- **Given information**

-------

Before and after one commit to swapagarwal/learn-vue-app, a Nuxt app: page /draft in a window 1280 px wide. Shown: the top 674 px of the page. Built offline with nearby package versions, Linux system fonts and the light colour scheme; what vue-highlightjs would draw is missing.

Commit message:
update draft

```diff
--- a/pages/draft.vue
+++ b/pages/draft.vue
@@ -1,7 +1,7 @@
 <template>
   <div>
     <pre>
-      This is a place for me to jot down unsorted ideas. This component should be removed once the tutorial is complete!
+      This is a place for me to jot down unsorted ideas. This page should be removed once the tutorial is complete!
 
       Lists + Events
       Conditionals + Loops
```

-------

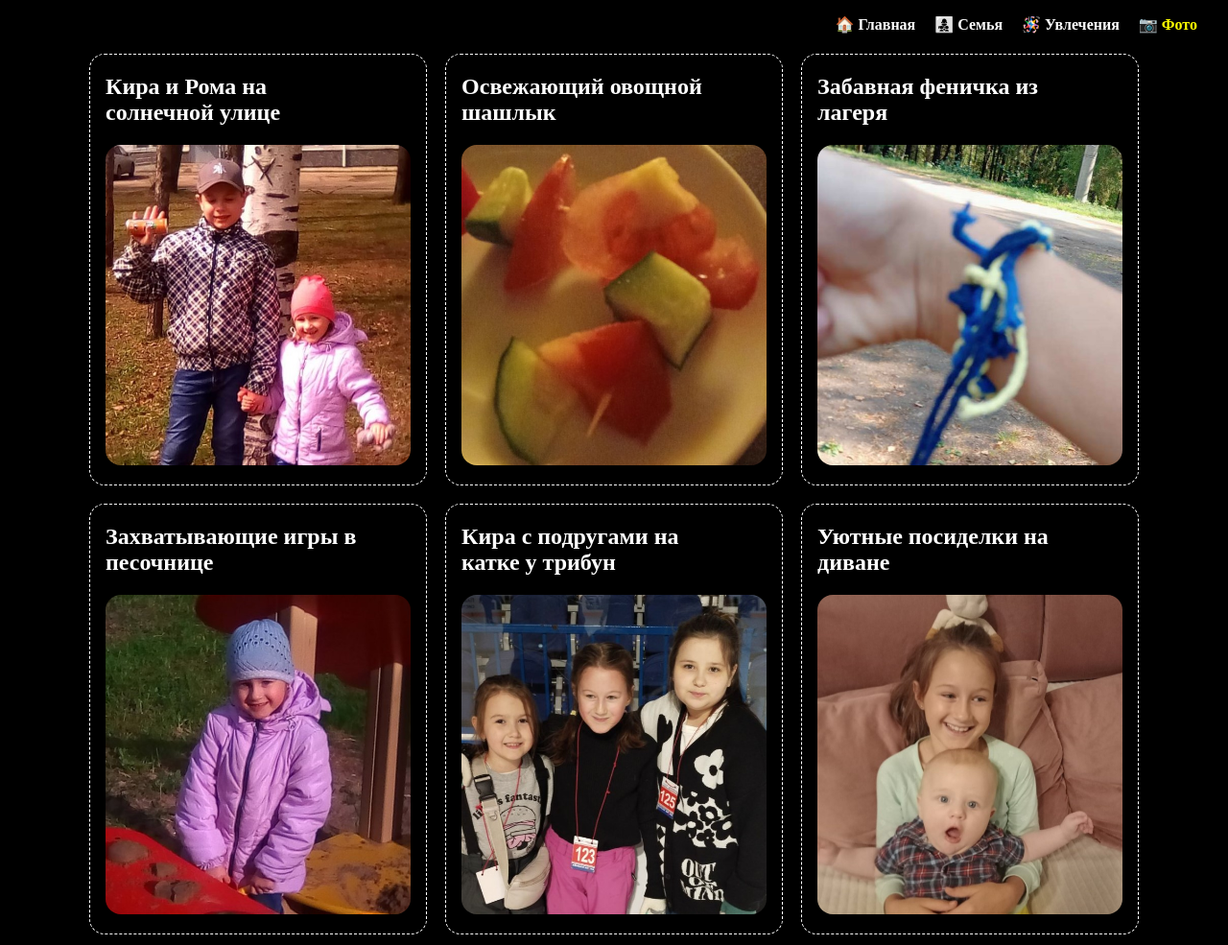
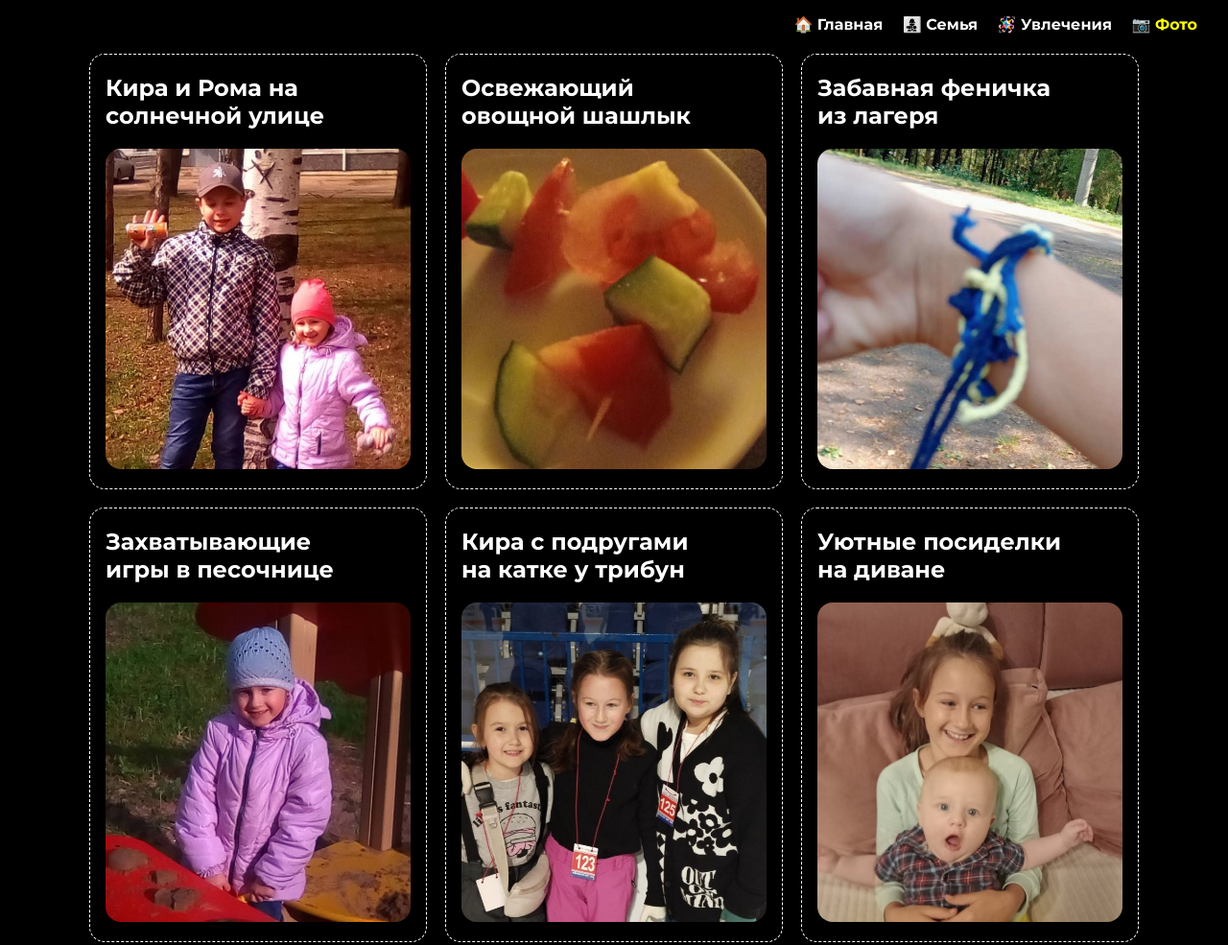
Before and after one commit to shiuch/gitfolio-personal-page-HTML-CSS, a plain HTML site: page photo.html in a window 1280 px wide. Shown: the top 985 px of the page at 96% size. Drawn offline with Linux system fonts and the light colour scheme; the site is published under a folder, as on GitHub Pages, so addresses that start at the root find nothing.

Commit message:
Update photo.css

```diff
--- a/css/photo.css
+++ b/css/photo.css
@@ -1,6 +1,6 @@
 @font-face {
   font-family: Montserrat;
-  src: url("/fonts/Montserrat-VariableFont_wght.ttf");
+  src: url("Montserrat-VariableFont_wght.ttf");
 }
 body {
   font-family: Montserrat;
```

-------

- **Task brief**
For the string "Montserrat", find every line of the material that contains it, and copy each one.

- **Output**
   font-family: Montserrat;
-  src: url("/fonts/Montserrat-VariableFont_wght.ttf");
+  src: url("Montserrat-VariableFont_wght.ttf");
   font-family: Montserrat;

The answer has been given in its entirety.